In the mountain villages of Nepal hemp has been used for centuries because of its strength and durability. Indigenous to Nepal, hemp requires little cultivation or mechanical processing and quickly regenerates after cutting. It is the ultimate environmentally friendly Nepali product.
Ganesh Himal Trading works with a producer group in Nepal that is committed to developing environmentally friendly products using this indigenous hemp and that is committed to implementing fair trade principles in their business.
The hemp fabric used in these products is grown and woven in the villages of western Nepal and then tailored in Bhaktapur. The workers involved in creating these fine products receive a fair wage, full medical coverage, bonuses and pension benefits, housing loans and paid leave for their work. They are encouraged to voice grievances and discuss resolutions to problems that arise in the workplace. When you purchase Ganesh Himal Trading hemp products you keep traditional hemp weaving alive in the villages, help
support environmentally friendly products in Nepal and support workers who receive the benefits of fair trade. The production of hemp is so beneficial to the rural villages of Nepal, that during the ten year civil war, the Maoists allowed for the transport of hemp to Kathmandu but blocked all other goods!
HEMP: From Village to Bag, A Journey Across a Country.
Hemp grows naturally in the jungles of far western Nepal without pesticides, fertilizers or chemicals of any kind. At the end of its life cycle (4 months), villagers gather the hemp knowing that it will regenerate. Wasting nothing, seeds are used for cooking oil while the stems are kept for their fiber.
Collected stems are placed in a mud hole with water for several weeks in order to soften the material. When ready, the bark is separated from the stem.

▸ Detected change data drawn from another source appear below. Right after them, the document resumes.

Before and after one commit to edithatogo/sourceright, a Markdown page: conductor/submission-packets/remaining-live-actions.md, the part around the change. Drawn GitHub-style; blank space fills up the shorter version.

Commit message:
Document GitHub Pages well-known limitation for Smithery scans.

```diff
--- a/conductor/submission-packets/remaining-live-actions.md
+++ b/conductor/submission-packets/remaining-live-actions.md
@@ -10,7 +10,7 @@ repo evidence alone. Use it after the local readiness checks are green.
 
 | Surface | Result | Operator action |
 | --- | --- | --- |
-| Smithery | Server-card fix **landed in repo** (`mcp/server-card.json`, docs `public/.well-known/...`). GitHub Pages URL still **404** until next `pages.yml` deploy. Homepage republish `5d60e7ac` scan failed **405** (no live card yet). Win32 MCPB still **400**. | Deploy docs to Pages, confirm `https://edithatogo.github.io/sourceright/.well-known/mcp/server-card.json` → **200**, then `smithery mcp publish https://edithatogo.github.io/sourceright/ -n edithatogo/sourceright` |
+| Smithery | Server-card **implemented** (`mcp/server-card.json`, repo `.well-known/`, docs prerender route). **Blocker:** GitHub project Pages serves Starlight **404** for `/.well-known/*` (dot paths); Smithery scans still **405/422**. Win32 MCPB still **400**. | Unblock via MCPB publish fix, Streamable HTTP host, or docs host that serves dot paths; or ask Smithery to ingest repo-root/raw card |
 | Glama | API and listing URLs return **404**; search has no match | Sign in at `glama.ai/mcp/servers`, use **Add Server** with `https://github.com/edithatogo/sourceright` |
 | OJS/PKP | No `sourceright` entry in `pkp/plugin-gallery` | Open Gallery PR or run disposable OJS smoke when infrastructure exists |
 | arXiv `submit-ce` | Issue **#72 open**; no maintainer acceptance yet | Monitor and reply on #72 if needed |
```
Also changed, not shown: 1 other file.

Villagers weave the threads using a back-strap loom (A simple loom which has its roots in ancient civilizations comprising two sticks between which the warps are stretched. One stick is attached to a fixed object and the other to the weaver usually by means of a strap around the back.) Each strip of fabric produced ranges from 6-24 inches wide, depending on the weaver’s reach.
Boil & Beat
The fabric is then boiled in ash water for a few hours, after which they beat it with a flat wooden stick, softening the fabric. The villagers receive approximately $5 USD per finished piece of hemp (most Nepalese live on $2 a day, with an average yearly income of less than $200).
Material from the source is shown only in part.